Visualizing Policy Decisions
There are 51 topics on the “Global Issues” matrix in a format that has a box connecting every issue to every other issue. An interesting exercise is taking one of the global issues and placing Xs in each box where that issue overlaps the other issues. The example below does this for the issue of Governance. The yellow shading highlights all boxes where Governance may overlap with any other issues. The twenty-nine Xs specify those global issues that could be said to have a first-degree relationship with Governance.
The specter of unexpected consequences necessitates thinking about more than simply addressing the problem at hand. Just as Governance had potential interactions, good or bad, with 29 other issues, any issue in the matrix will have multiple relationships, both direct and sequential.

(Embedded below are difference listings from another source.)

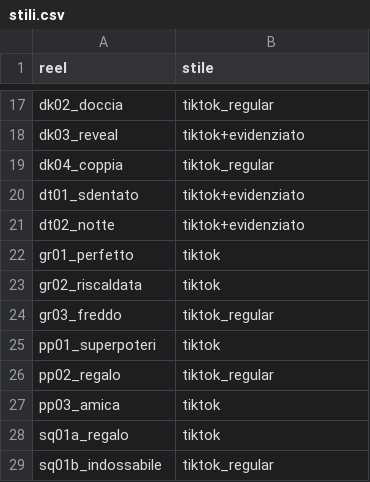
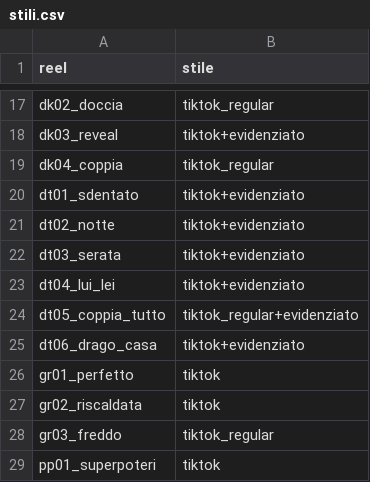
Before and after one commit to yassineben2004-droid/auto-edit-post, a CSV file: clip_montate/pijamamania/stili.csv, drawn as a sheet; only a part is shown, gaps mark what is left out; the shorter side is filled out with more unchanged rows; the diff covers the shown part only.

```diff
--- a/clip_montate/pijamamania/stili.csv
+++ b/clip_montate/pijamamania/stili.csv
@@ -21,2 +21,6 @@ dt01_sdentato,tiktok+evidenziato
 dt02_notte,tiktok+evidenziato
+dt03_serata,tiktok+evidenziato
+dt04_lui_lei,tiktok+evidenziato
+dt05_coppia_tutto,tiktok_regular+evidenziato
+dt06_drago_casa,tiktok+evidenziato
 gr01_perfetto,tiktok
```
Also changed, not shown: 10 added rows elsewhere in this file, 14 other files.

The matrix below illustrates a series of impacts that could start with the link between climate variability and agricultural productivity. Consider the on-going international debate concerning climate change. Among other impacts, global warming is causing some locations to become less hospitable to farming. People involved in subsistence farming are being displaced. (See the Number “1” on the matrix at the intersection of climate variability and agricultural productivity.) People displaced from marginally productive land become “climate migrants” (Number 2 on the matrix) and, without land, find themselves unemployed in urban areas and at the lowest rung of their new locality’s social structure (Number 3). Dozens of non-governmental organizations (NGOs) exist to address the needs of these migrants (Number 4). In some countries the work of NGOs is viewed as a violation of state sovereignty and they are commanded to leave (Number 5). Ultimately the need for occupational education is recognized (Number 6), and the displaced migrants are prepared to find employment (Number 7). Concurrent with these events is the technological revolution in productivity and human worker displacement (Number 8). But technology itself must adhere to standards of energy use that do not exacerbate global warming (Number 9). While limitations may be placed upon emissions from agricultural machinery, use of the machinery will still replace manual labor, displace workers, and repeat the whole cycle.
This is just one example – how policy-making currently underway addressing climate change will have cascading impacts on migration, education, employment, technology, and more, and on distinct localities and international relations. The matrix is a visualization tool that enables decision-makers and stakeholders to consider and debate potential repercussion, both positive and negative.